** Data section follows **

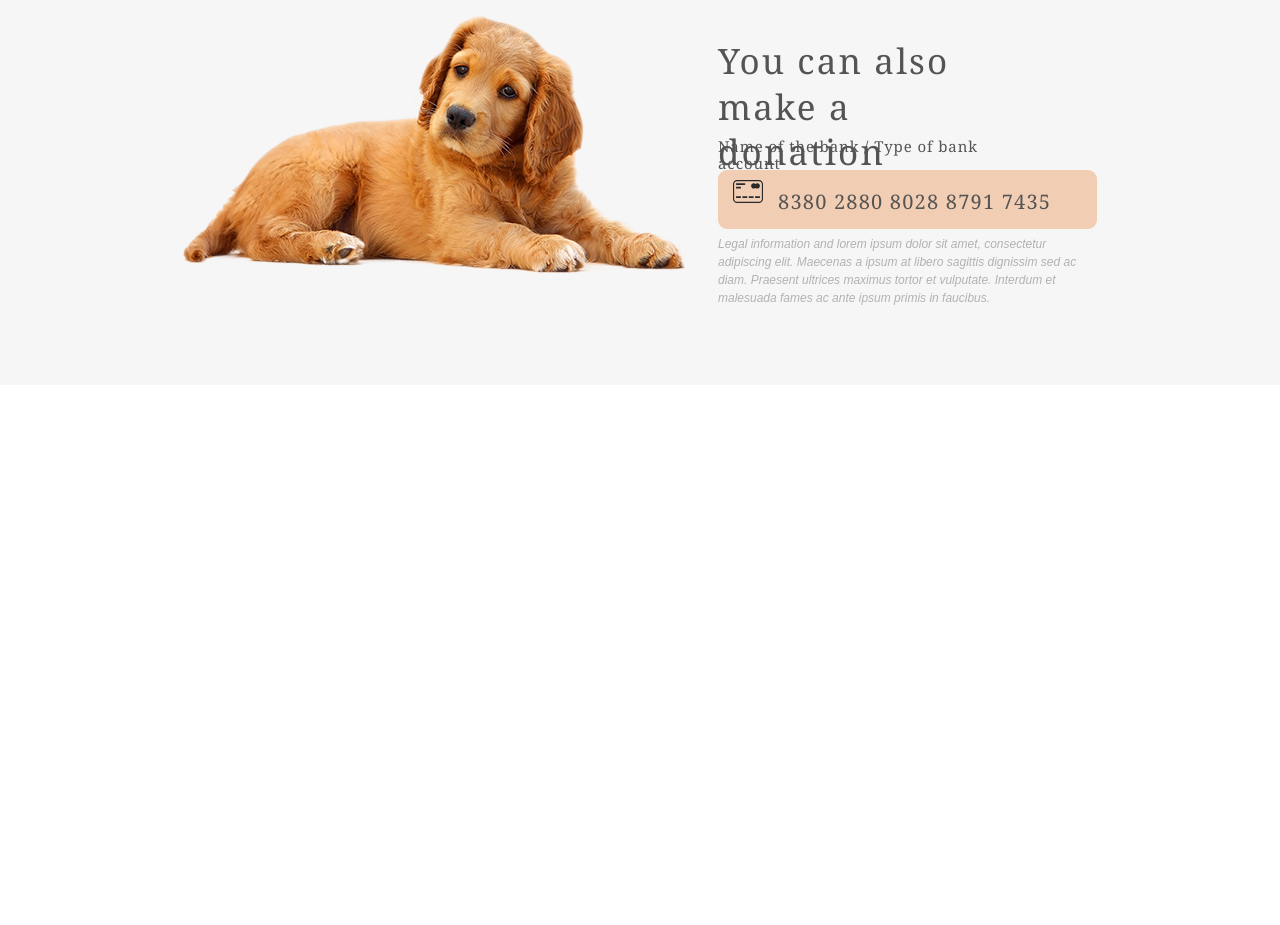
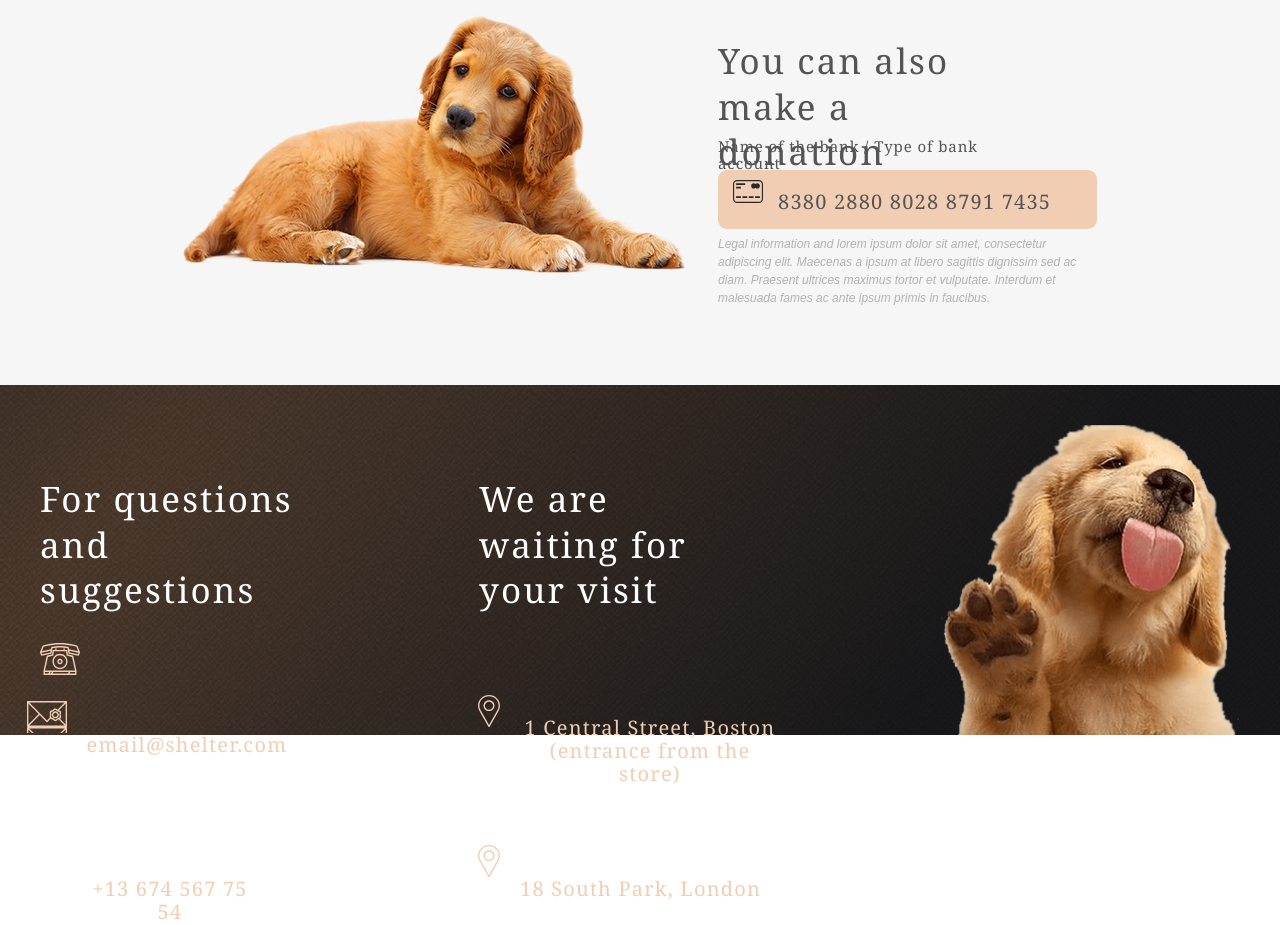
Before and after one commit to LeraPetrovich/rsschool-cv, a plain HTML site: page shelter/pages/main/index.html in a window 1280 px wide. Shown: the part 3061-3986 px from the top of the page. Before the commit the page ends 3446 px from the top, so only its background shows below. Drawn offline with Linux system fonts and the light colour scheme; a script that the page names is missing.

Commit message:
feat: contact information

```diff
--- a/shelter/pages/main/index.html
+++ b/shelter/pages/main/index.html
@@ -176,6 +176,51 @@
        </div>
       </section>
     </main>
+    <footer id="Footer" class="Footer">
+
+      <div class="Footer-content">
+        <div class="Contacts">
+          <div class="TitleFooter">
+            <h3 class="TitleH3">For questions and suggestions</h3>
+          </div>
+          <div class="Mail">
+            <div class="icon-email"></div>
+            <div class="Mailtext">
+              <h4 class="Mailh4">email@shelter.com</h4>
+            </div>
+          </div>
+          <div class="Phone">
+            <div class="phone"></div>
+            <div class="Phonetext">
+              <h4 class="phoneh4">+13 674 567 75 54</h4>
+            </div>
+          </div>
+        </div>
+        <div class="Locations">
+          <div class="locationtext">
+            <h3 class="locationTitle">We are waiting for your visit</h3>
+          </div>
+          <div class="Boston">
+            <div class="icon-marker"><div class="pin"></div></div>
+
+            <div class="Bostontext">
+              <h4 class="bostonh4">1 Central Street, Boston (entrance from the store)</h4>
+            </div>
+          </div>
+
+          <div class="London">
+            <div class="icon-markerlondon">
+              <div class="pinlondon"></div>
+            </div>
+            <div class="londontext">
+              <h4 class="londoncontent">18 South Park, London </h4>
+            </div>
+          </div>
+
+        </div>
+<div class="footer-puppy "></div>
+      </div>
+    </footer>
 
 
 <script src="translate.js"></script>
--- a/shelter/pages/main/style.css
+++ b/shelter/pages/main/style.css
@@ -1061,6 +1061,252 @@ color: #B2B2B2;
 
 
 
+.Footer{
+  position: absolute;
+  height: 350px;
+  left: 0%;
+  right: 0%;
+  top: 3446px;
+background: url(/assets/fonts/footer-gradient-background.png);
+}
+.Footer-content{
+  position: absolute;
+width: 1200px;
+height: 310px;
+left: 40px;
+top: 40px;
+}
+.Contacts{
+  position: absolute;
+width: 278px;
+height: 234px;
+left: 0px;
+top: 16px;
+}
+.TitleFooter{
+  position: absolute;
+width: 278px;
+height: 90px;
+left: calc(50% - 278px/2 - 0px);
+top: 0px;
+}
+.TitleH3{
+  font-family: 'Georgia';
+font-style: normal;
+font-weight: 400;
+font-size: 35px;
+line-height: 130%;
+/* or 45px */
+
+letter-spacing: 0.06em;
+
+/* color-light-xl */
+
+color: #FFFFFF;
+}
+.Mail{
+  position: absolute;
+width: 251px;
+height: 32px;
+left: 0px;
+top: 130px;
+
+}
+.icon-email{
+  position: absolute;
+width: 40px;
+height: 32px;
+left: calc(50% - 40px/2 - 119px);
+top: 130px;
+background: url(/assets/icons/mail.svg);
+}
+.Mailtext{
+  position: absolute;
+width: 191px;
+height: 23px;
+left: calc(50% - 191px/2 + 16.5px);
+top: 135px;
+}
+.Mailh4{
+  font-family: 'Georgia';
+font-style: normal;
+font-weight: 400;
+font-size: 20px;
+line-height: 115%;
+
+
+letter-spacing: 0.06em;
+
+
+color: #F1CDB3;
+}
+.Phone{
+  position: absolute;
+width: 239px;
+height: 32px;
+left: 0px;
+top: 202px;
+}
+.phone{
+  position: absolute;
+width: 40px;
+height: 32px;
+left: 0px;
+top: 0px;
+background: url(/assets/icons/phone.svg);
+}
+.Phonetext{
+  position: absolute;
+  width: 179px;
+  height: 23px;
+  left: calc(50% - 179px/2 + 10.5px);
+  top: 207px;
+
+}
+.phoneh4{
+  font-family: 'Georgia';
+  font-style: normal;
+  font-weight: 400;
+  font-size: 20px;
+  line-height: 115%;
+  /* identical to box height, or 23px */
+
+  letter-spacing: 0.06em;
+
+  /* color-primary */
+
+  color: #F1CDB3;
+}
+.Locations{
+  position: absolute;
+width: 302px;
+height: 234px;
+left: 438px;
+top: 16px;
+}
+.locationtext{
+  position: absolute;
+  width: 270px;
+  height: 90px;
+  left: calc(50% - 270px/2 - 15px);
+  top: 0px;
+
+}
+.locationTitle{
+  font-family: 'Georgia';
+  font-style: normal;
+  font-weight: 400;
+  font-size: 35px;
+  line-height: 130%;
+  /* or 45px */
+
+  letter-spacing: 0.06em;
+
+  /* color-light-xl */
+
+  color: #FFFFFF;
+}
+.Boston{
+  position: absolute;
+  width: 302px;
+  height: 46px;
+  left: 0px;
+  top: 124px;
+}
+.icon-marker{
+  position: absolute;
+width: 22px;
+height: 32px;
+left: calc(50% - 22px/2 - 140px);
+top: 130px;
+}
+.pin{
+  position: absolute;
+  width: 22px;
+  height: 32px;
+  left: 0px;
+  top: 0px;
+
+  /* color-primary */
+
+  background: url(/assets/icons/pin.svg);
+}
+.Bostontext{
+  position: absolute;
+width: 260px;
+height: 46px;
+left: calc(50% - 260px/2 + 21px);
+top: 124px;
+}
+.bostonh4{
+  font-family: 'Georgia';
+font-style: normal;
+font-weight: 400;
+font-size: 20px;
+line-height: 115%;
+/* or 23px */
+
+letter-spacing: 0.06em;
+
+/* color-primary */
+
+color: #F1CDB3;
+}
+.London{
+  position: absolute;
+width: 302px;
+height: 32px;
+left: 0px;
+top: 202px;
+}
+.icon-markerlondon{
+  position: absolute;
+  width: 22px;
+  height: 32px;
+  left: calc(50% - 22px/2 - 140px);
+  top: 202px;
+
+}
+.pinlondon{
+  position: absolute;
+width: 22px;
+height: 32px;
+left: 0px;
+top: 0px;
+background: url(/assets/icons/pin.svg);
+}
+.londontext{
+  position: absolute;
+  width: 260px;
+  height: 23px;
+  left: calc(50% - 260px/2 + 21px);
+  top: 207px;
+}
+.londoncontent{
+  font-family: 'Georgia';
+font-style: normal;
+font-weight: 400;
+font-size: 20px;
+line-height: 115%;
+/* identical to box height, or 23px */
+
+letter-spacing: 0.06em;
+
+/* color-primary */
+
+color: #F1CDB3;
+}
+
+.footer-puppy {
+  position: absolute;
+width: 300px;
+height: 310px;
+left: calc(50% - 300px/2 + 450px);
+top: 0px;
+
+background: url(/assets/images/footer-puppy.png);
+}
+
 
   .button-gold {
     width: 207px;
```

** End of Data section **
** Data section follows **

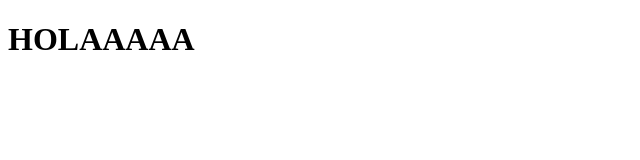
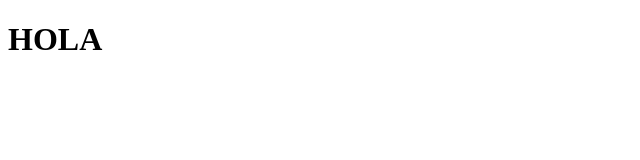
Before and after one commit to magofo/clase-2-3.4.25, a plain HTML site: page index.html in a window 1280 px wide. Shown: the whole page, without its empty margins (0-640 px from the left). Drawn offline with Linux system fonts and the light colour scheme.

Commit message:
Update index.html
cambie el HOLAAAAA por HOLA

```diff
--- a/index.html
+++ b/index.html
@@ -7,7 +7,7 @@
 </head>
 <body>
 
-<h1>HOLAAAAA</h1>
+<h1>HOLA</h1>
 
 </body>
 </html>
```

** End of Data section **

◆ **What the task asks**
The answer must be every line from the records above that contains the word "calc", copied in full.

◆ **Output below**
+left: calc(50% - 278px/2 - 0px);
+left: calc(50% - 40px/2 - 119px);
+left: calc(50% - 191px/2 + 16.5px);
+  left: calc(50% - 179px/2 + 10.5px);
+  left: calc(50% - 270px/2 - 15px);
+left: calc(50% - 22px/2 - 140px);
+left: calc(50% - 260px/2 + 21px);
+  left: calc(50% - 22px/2 - 140px);
+  left: calc(50% - 260px/2 + 21px);
+left: calc(50% - 300px/2 + 450px);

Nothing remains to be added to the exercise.